A couple of years ago we divided our large Coelogyne ovalis into a vast number of smaller plants. This last week the students have been busy repotting them. We decided to put our plants into larger pots in an attempt to curtail the orchids invasive nature.
Below is a close up of one of the flowers. We grow these orchids in Cool asia, keeping them well watered. We find them easy to grow and are an ideal beginner orchid.
Our greenhouse is filled with scents at the moment. Dendrochilum cobbianum flowers are very attractive but I think the flowers have a smell similar to ammonia. Again our many plants are the product of the division of our large specimen orchid.
I think the spicy perfume of Dendrochilum magnum has a much pleasanter aroma than that of Dendrochilum cobbianum.
The classroom area of our greenhouse is home to our Paphs. Here is Paphiopedilum Helios one of the few hybrids we have at Writhlington. I don’t usually like paphs but I think this one is stunning.
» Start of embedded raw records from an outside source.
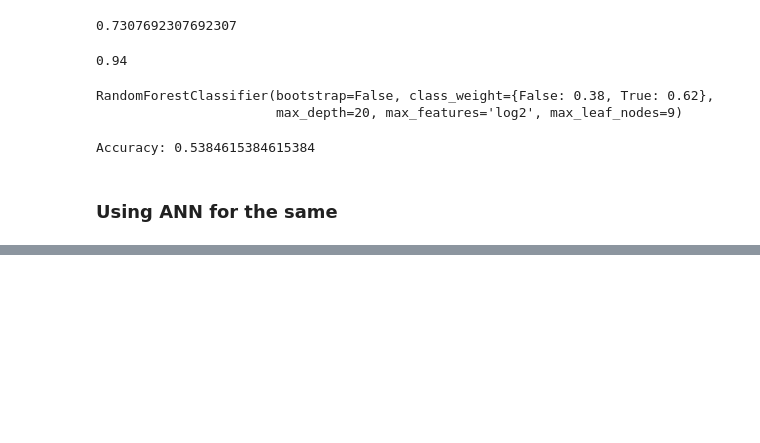
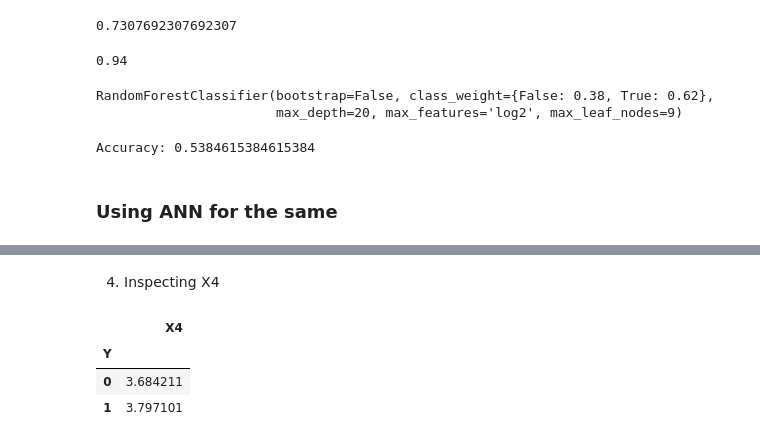
Before and after one commit to Charu21/Customer-Happiness-Detector, a Jupyter notebook: HappyCustomers.ipynb, the cells around one changed output, grey strips where cells are left out. Saved outputs shown, nothing was run; the diff lists cells and outputs as text; code cells hidden in the pictures; blank space fills up the shorter version.

```diff
--- a/HappyCustomers.ipynb
+++ b/HappyCustomers.ipynb
@@ -508,0 +541,10 @@ KeyError: 'test_accuracy'
+# %% [markdown]
+4) Inspecting X4
+# %%
+d = customers_df[['X4', 'Y']]
+d.groupby(['Y']).mean()
+# %% [output]
+|  | X4 |
+| Y |  |
+| 0 | 3.684211 |
+| 1 | 3.797101 |
```
Also changed, not shown: parts of 34 cells of this notebook.
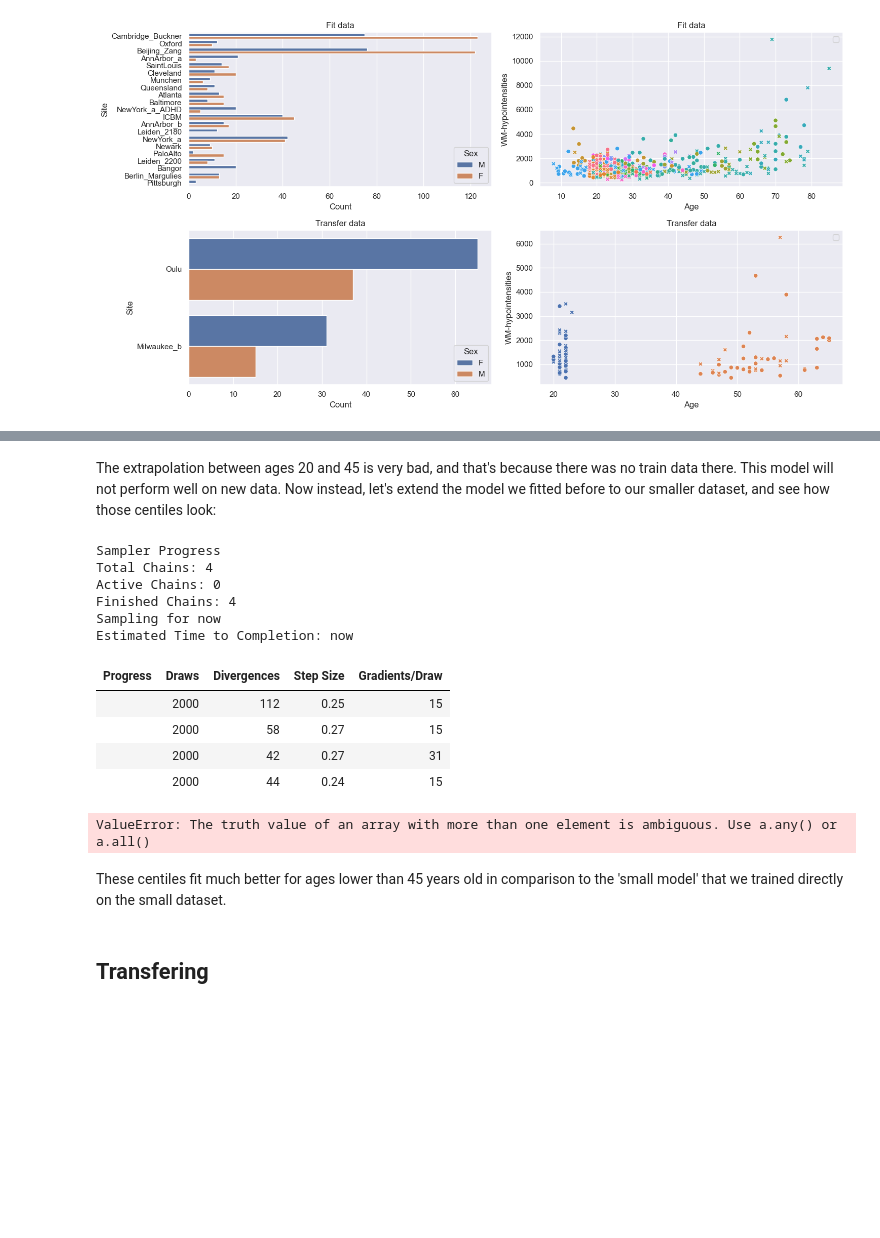
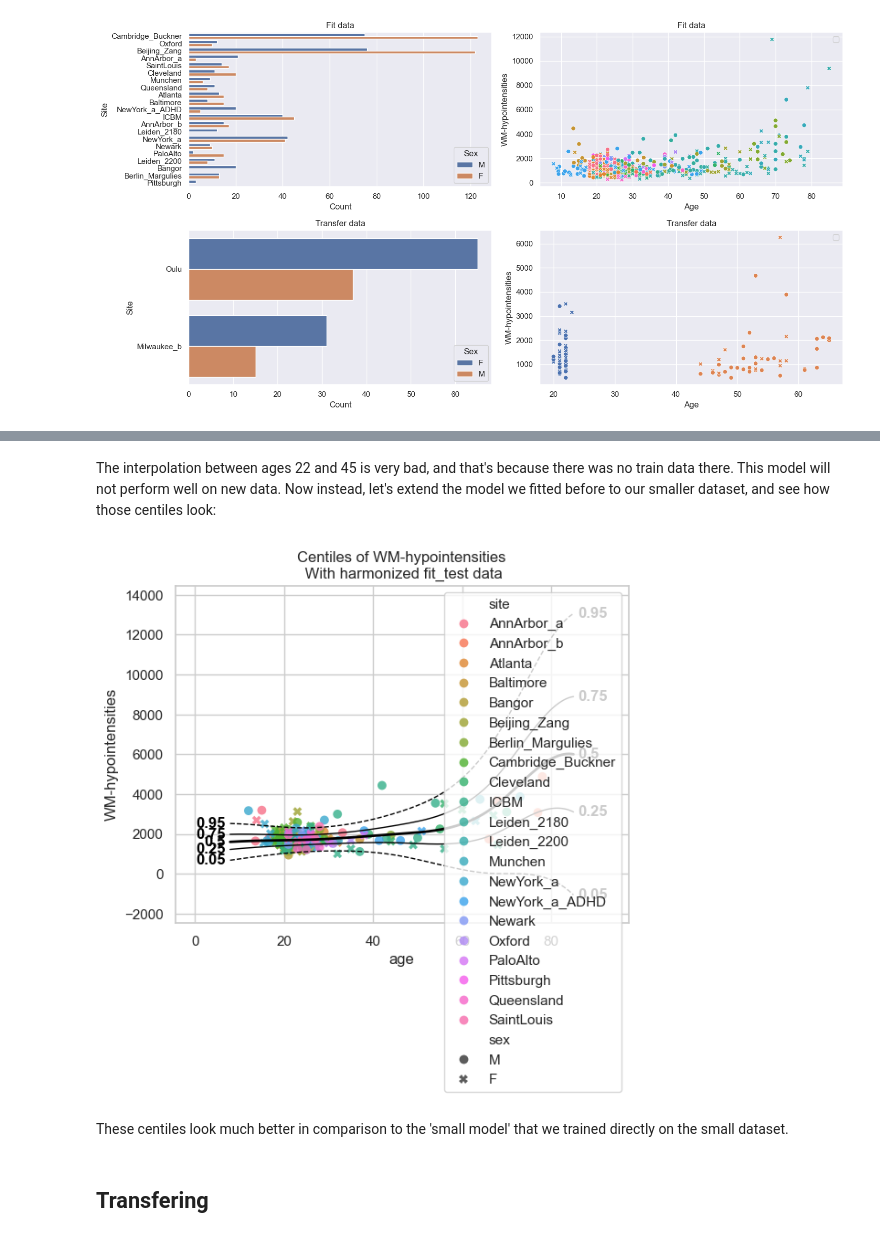
Before and after one commit to predictive-clinical-neuroscience/PCNtoolkit, a Jupyter notebook: examples/06_transfer_extend.ipynb, the cells around one changed output, grey strips where cells are left out. Drawn from its saved outputs; the diff is of its cells as text; code cells hidden in the pictures; blank space fills up the shorter version.

```diff
--- a/examples/06_transfer_extend.ipynb
+++ b/examples/06_transfer_extend.ipynb
@@ -232,28 +206,17 @@ Estimated Time to Completion: now
 # %% [markdown]
-The extrapolation between ages 20 and 45 is very bad, and that's because there was no train data there. This model will not perform well on new data. Now instead, let's extend the model we fitted before to our smaller dataset, and see how those centiles look:
+The interpolation between ages 22 and 45 is very bad, and that's because there was no train data there. This model will not perform well on new data. Now instead, let's extend the model we fitted before to our smaller dataset, and see how those centiles look:
 # %%
-extended_model = model.extend_predict(transfer_train, transfer_test)
-combined = transfer_test.merge(test, name="combined")
+extended_model = model.extend_predict(transfer_train, transfer_test);
+
 plot_centiles_advanced(
     extended_model,
-    scatter_data=combined,
+    scatter_data=test,
     batch_effects='all'
 )
 # %% [output]
-Sampler Progress
-Total Chains: 4
-Active Chains: 0
-Finished Chains: 4
-Sampling for now
-Estimated Time to Completion: now
-| Progress | Draws | Divergences | Step Size | Gradients/Draw |
-|  | 2000 | 112 | 0.25 | 15 |
-|  | 2000 | 58 | 0.27 | 15 |
-|  | 2000 | 42 | 0.27 | 31 |
-|  | 2000 | 44 | 0.24 | 15 |
-ValueError: The truth value of an array with more than one element is ambiguous. Use a.any() or a.all()
+[figure, added]
 # %% [markdown]
-These centiles fit much better for ages lower than 45 years old in comparison to the 'small model' that we trained directly on the small dataset.
+These centiles look much better in comparison to the 'small model' that we trained directly on the small dataset.
 # %% [markdown]
 ## Transfering
 # %% [markdown]
```
Also changed, not shown: parts of 16 cells of this notebook, 9 other files.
Dendrobium fairchildiae looks beautiful when in flower and is a good early warning of red spider mite in the greenhouse. It surcums first to the pests so is a good plant to keep an eye on for early detection and treatment.
I remember splitting our large Coelogyne barbata during lockdown. Our new plants have been doing really well in the temperate section of our greenhouse. We water them well in the summer and keep them damp in the winter months. Coelogyne barbata grow into large specimen orchids and are known as Bearded Coelogyne because their lip looks like a beard.
We do not grow many hybrids in Writhlington but I saw our Oncidium hybrid flowering in our Cool Asia section and thought it beautiful. It flowers reliably every year with long lasting blooms but regrettably I don’t know the name of the hybrid.